**WORK REQUEST:** Check each line of the material. Copy those containing "Сохранить".

**RECORDS SUPPLIED:**
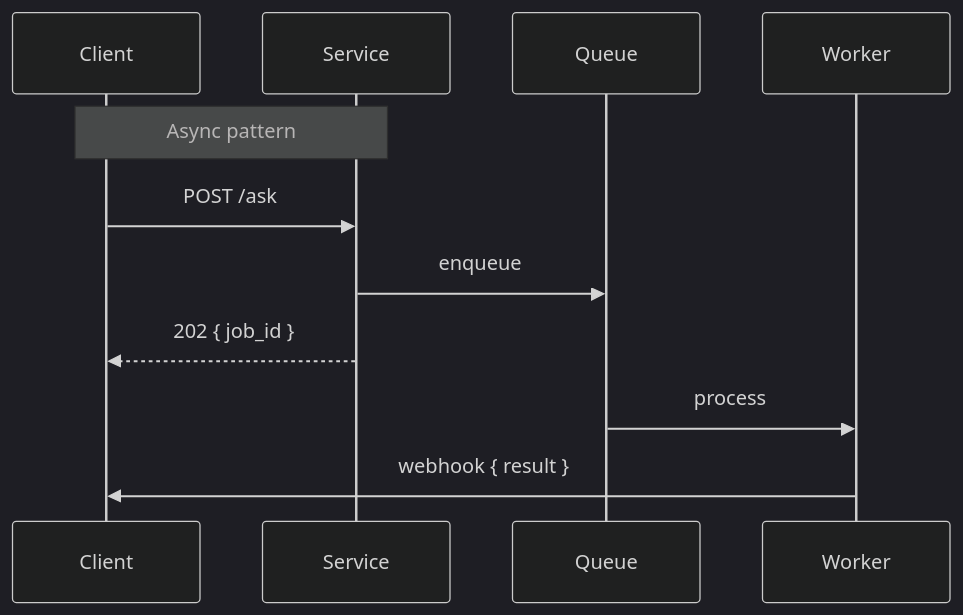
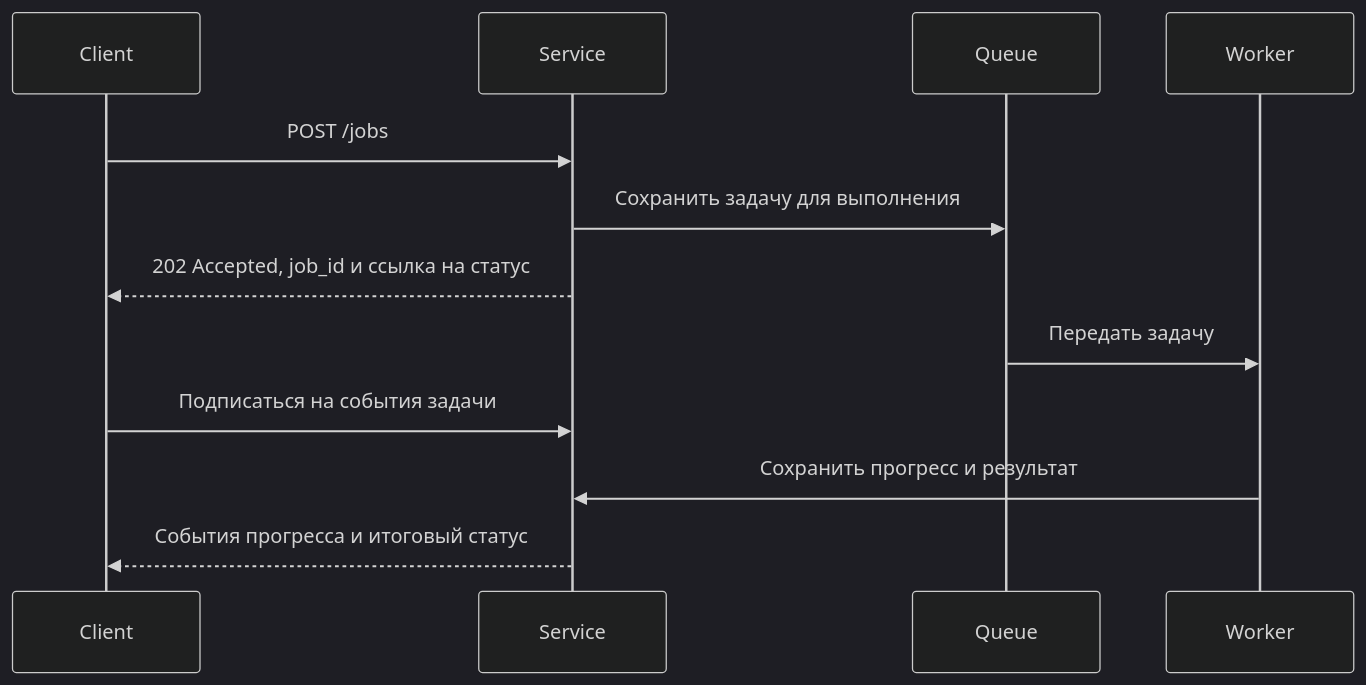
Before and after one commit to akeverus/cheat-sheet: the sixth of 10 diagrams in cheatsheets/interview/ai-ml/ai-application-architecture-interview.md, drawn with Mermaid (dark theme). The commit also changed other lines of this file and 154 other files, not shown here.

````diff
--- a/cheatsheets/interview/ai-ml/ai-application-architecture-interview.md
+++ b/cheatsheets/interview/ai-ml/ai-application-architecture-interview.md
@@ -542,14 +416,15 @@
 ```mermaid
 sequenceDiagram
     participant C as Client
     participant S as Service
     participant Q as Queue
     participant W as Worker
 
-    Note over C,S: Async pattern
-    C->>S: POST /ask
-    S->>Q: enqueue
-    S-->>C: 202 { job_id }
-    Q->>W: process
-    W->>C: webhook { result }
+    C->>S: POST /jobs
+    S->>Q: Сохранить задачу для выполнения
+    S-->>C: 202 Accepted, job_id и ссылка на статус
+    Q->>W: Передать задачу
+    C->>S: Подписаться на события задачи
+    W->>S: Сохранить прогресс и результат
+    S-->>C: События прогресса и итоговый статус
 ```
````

**SOLUTION TO THE PROBLEM:**
+    S->>Q: Сохранить задачу для выполнения
+    W->>S: Сохранить прогресс и результат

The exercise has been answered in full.